We have some questions about Antarctica and how life is for you there. If you have time to answer these questions we will be very happy.
1. How is it to be in Antarctica?
It is cold, dry and windy here. The last few weeks the temperatures have been ranging from about 0F to -10F. The wind makes it feel much colder. The other morning when I got to work the wind chill was -62F, which is the coldest I have seen so far. It will continue to get colder as winter approaches.
2. Is it fun doing research about Antarctica?
I am not doing research, but I am working collecting data for scientists in the USA. I am working at a satellite tracking station, and presently the project is collecting data from 2 European satellites called ERS1 and ERS2. It is fun working here, and it certainly is a challenge.
3. Have you got some friends or a pet ?
I have made many new friends here. We cannot have pets here. The Antarctic Treaty has many rules to protect the fragile environment of Antarctica. One of the rules is to not import foreign species. They do not even allow dogs for sleds any more in Antarctica.
4. How started this project ?
The satellite tracking project I do at work started out of the necessity to gather data. Due to the nature of the orbits of the scientific satellites, we can gather more data here than if we were doing the same work in the USA. As to the email project I do for fun, I thought it would be fun for me as well as kids.
5. Have you got a family? Isn't it hard beeing so far away from them?
I have a wife Virginia, a son Zachary, a dog Roxie, and a cat Ebony. They are all back in the USA, and I miss them a lot. It is difficult for all of us to be apart. My family knew I wanted to come here, and I am thankful they are understanding. The last time I returned from here, our dog Roxie did not recognize me and was really growling and barking. Once she got close and smelled me, then she knew me.
6. Have you seen any penguins?
I have seen several of the Adelie penguins. We have taken many pictures, and Patti has placed some on the web pages at http://www.intercom.net/local/weeg/hess.html. I hope you can view them.
7. Have you dived into the water there?
NO! I have no plans to jump into the water here. I have met some scientists that SCUBA dive to do research. Matt, the friend that I work with, is a member of the Scott Base Polar Plungers. To join, all you have to do is jump in the water through a hole in the ice with no clothes.
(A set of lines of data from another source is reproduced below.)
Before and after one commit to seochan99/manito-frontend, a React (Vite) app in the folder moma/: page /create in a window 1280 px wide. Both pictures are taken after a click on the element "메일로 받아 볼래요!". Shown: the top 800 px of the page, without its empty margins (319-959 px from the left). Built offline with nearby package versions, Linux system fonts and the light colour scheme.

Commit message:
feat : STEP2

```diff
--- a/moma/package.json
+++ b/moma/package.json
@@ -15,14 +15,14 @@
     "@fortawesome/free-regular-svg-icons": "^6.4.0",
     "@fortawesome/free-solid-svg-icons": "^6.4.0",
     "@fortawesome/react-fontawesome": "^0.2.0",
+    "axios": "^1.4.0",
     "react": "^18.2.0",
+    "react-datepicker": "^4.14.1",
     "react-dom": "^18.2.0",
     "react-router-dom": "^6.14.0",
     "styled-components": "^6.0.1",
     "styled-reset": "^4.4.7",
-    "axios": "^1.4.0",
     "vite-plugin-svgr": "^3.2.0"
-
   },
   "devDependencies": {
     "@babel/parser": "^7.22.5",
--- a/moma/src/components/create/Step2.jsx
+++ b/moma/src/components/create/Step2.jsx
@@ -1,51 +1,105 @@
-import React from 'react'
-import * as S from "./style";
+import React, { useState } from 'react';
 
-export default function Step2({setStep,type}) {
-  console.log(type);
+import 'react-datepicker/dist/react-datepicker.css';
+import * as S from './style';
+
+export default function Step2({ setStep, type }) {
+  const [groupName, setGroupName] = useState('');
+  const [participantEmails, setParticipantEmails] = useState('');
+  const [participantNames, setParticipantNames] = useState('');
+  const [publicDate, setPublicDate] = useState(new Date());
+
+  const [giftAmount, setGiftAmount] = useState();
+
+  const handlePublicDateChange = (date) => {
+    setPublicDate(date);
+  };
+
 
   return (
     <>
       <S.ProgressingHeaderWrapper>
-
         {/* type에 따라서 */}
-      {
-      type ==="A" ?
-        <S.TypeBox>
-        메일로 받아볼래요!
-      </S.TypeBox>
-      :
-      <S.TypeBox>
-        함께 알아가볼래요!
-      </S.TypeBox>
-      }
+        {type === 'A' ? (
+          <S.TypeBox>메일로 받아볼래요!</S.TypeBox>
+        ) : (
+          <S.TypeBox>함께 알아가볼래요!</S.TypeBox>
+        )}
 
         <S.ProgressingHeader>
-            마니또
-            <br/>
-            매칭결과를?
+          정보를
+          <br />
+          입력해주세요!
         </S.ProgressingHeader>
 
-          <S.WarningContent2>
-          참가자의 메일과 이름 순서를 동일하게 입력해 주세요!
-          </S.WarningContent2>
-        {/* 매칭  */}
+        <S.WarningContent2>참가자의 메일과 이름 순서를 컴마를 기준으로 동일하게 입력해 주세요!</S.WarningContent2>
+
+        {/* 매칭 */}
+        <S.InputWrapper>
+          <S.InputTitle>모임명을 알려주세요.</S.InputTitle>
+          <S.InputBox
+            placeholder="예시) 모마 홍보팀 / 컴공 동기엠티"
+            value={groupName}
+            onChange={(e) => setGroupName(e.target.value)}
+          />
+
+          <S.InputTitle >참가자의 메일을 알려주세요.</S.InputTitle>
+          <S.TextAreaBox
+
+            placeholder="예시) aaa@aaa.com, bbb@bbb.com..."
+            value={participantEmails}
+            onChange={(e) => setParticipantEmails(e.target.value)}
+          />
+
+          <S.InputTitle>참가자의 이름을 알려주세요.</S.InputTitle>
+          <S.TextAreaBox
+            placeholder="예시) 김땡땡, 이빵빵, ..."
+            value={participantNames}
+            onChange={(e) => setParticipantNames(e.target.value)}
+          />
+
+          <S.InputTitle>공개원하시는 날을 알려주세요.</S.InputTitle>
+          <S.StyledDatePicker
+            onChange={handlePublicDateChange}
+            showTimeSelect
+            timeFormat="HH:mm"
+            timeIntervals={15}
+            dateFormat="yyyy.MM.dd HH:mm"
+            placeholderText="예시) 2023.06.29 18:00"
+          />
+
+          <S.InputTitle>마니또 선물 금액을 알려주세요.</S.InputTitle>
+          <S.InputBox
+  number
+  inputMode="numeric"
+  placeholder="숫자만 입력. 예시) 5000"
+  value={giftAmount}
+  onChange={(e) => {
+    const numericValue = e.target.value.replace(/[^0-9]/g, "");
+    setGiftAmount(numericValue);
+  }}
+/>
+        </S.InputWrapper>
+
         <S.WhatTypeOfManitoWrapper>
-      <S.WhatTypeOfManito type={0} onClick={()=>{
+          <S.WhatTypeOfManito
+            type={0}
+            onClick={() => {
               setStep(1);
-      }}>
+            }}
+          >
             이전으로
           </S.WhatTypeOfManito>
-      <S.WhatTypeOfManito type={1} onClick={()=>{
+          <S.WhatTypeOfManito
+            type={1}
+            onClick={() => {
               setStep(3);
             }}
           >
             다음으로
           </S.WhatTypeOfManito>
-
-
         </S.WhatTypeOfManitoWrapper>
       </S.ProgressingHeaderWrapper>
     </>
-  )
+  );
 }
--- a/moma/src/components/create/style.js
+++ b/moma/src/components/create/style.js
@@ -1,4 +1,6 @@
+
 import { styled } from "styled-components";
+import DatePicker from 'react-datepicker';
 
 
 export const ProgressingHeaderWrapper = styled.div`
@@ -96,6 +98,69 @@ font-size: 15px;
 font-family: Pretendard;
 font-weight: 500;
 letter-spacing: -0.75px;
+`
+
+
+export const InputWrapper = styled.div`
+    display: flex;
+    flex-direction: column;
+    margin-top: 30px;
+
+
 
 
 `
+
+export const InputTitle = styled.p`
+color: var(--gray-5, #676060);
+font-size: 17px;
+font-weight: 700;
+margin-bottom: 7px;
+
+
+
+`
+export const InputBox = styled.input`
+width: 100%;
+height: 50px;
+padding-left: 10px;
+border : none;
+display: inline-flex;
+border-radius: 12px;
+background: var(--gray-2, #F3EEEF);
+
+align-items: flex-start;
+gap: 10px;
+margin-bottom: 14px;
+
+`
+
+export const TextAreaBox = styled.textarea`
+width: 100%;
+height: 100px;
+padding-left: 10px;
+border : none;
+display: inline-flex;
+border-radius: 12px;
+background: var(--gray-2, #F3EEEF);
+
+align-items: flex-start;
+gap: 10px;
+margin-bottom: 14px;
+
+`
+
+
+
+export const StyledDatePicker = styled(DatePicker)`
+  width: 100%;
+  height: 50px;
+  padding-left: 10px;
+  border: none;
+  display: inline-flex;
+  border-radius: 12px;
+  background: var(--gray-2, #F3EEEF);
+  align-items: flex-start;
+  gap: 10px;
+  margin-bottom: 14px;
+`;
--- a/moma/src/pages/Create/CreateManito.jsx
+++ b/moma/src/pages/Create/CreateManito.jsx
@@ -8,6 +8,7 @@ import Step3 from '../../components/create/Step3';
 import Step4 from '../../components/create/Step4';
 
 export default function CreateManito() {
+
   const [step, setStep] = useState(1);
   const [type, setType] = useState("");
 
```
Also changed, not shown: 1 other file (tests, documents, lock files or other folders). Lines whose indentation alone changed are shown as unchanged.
8. How often do you get food and other things from US?
Best Regards from Nasbyparksskolan in Taby, Sweden.
Johan Gavlevik and Gustaf Mollefors
During the summer season, there are regular flights from Christchurch New Zealand, which is about 2300 miles to the north. The planes will bring people, supplies and mail. In late summer, a ship arrives with heavy cargo, and low priority items. In February the last plane left, and there will be no more flights until September. In years past, they would drop supplies in mid winter from a plane. This year, they say there is not enough money for the flight, so we do not get a treat of fresh food and mail in the winter. Hope to hear from you soon.
Thanks for writing,
David Hess NK3T